6. Sep 4, 2014

### Fredrik

Staff Emeritus
The first thing you need to know is that there are only three axioms that involve the inequality in the definition of the real numbers. The one about least upper bounds is irrelevant. The other two look like this:

(1) If x<y then x+z<y+z.
(2) If x>0 and y>0, then xy>0.

Edit: I fixed the typo in (1).

Last edited: Sep 4, 2014
7. Sep 4, 2014

### skippenmydesig

Do you mean for (1) If x<y then x+z<y+z?

If so I've been using both of those and we were told we can use anything else we've already proved as well. I still don't see a way to get the ax<by using just those two axioms or the other properties we have.

8. Sep 4, 2014

### jz92wjaz

I would assume that z > 0 and try axiom 2.

9. Sep 4, 2014

### Fredrik

Staff Emeritus
Yes, you only need axiom 2, if you're allowed to use elementary theorems like 1>0. Here's a hint: Consider y/x.

Sorry about the typo in axiom 1. I have edited it now.

10. Sep 4, 2014

### skippenmydesig

We have not defined division so I don't know for sure I could use y/x. I know that ax>0 and by>0 by closure under addition for positive numbers. But I still can't find a way to link ax and yb so that ax<yb.

11. Sep 4, 2014

### skippenmydesig

By knowing ay-ax is positive and by-bx is positive is there a way to add/multiply that is going to show yb-xa is positive?

12. Sep 4, 2014

### skippenmydesig

Nope, I'm still going in circles :(

13. Sep 4, 2014

### Fredrik

Staff Emeritus
Is there no list of axioms for real numbers in your book? The axioms that define the real numbers include division (by saying that every real number other than 0 has a multiplicative inverse). The axioms for addition and multiplication (including the one about multiplicative inverses) would typically be covered before the axioms that involve the order relation.

Even if you think that you aren't allowed to use that x>0 implies the existence of 1/x, you should still try to solve the problem this way. Then you will at least have found a proof. (And I still think that this is how you're supposed to do it).

14. Sep 4, 2014

### skippenmydesig

We have but since we are working in only the positive natural numbers for these proofs there are no multiplicative inverses. So far I know the relations ax<ay and bx<by hold.

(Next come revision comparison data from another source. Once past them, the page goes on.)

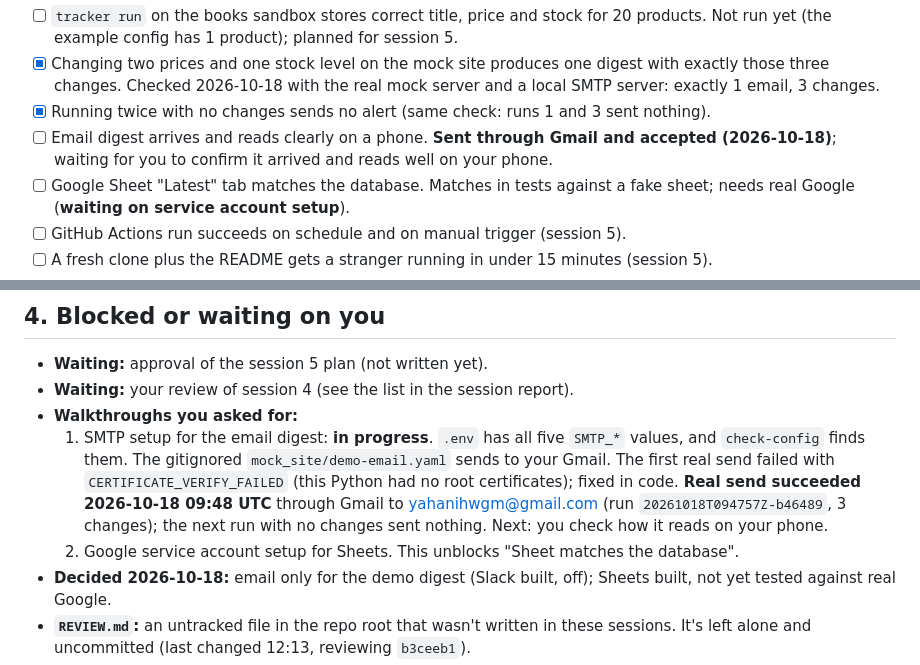
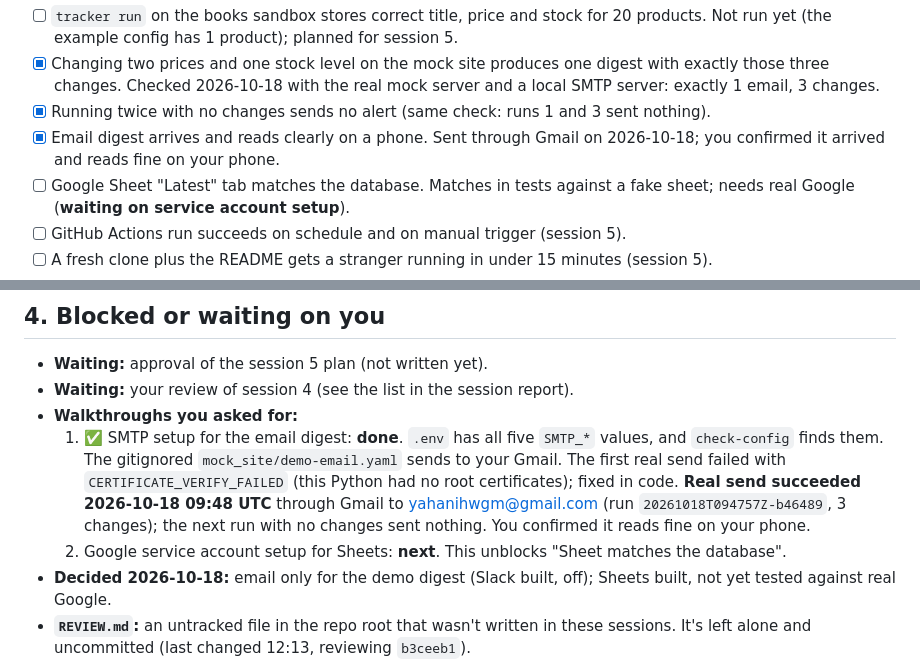
Before and after one commit to yahani/kestrel, a Markdown page: PROGRESS.md, 2 parts joined by grey strips. Drawn GitHub-style.

Commit message:
Tick 'email digest reads clearly on a phone' in PROGRESS.md
Co-Authored-By: Claude Opus 5.5 <noreply@anthropic.com>

```diff
--- a/PROGRESS.md
+++ b/PROGRESS.md
@@ -73,7 +73,7 @@ Tests make no network calls: real HTTP is blocked in `tests/conftest.py`.
 - [ ] `tracker run` on the books sandbox stores correct title, price and stock for 20 products. Not run yet (the example config has 1 product); planned for session 5.
 - [x] Changing two prices and one stock level on the mock site produces one digest with exactly those three changes. Checked 2026-10-18 with the real mock server and a local SMTP server: exactly 1 email, 3 changes.
 - [x] Running twice with no changes sends no alert (same check: runs 1 and 3 sent nothing).
-- [ ] Email digest arrives and reads clearly on a phone. **Sent through Gmail and accepted (2026-10-18)**; waiting for you to confirm it arrived and reads well on your phone.
+- [x] Email digest arrives and reads clearly on a phone. Sent through Gmail on 2026-10-18; you confirmed it arrived and reads fine on your phone.
 - [ ] Google Sheet "Latest" tab matches the database. Matches in tests against a fake sheet; needs real Google (**waiting on service account setup**).
 - [ ] GitHub Actions run succeeds on schedule and on manual trigger (session 5).
 - [ ] A fresh clone plus the README gets a stranger running in under 15 minutes (session 5).
@@ -108,13 +108,14 @@ Session 4 is done. Session 5 needs a plan and your approval:
 - **Waiting:** approval of the session 5 plan (not written yet).
 - **Waiting:** your review of session 4 (see the list in the session report).
 - **Walkthroughs you asked for:**
-  1. SMTP setup for the email digest: **in progress**. `.env` has all five `SMTP_*` values,
+  1. ✅ SMTP setup for the email digest: **done**. `.env` has all five `SMTP_*` values,
      and `check-config` finds them. The gitignored `mock_site/demo-email.yaml` sends to your
      Gmail. The first real send failed with `CERTIFICATE_VERIFY_FAILED` (this Python had no
      root certificates); fixed in code. **Real send succeeded 2026-10-18 09:48 UTC** through
      Gmail to yahanihwgm@gmail.com (run `20261018T094757Z-b46489`, 3 changes); the next
-     run with no changes sent nothing. Next: you check how it reads on your phone.
-  2. Google service account setup for Sheets. This unblocks "Sheet matches the database".
+     run with no changes sent nothing. You confirmed it reads fine on your phone.
+  2. Google service account setup for Sheets: **next**. This unblocks "Sheet matches the
+     database".
 - **Decided 2026-10-18:** email only for the demo digest (Slack built, off); Sheets built,
   not yet tested against real Google.
 - **`REVIEW.md`:** an untracked file in the repo root that wasn't written in these sessions.
```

As does ax+bx<ay+by. I've been trying to find a way to add/multiply them so that I can find one that will show ax<by.

15. Sep 4, 2014

### skippenmydesig

Would this be reasonable: Since a<b mean b-a is positive then x(b-a)<y(b-a) by axiom. then I get xb-xa<yb-ya then because of this definition of < and the face all the terms are positive get xa<xb<ya<yb and from there that xa<yb.

16. Sep 4, 2014

### Fredrik

Staff Emeritus
You say that xa<yb follows from xa<xb<ya<yb, but why is xb<ya?

A minor issue in the first line of your proof: The intermediate result x(b-a)<y(b-a) doesn't follow immediately from the axioms. There's no axiom that says that you can multiply both sides of an inequality by a positive number. But it's easy to prove this theorem: For all a,b,c, if a<b and c>0, then ac<bc.

17. Sep 5, 2014

### Fredrik

Staff Emeritus
I found a simple proof of the theorem you're trying to prove that uses only 0<x<y, 0<a<b and the theorem I mentioned in the quote. I had to use the theorem more than once.

Last edited: Sep 5, 2014
18. Sep 5, 2014

### Sergey S

That is probably a poor way to do it, but here is what I would have done with that problem. First rewrite it in this form:
$x<y$, $a<b$, where x,y,a,b are positive; Prove $by-ax>0$
Let's introduce a function $f(y,b)=by-ax$. We can say that:
$$\lim_{y\rightarrow x, b\rightarrow a} {f(y,b)}=0$$
Then let's increase y by a positive constant C:
$$\lim_{y\rightarrow x, b\rightarrow a} {f(y+C,b)}=bC>0$$
Do the same for b:
$$\lim_{y\rightarrow x, b\rightarrow a} {f(y,b+C)}=Cy>0$$
So for any positive value of $y>x$ and $b>a$ we have proven that $by-ax>0$.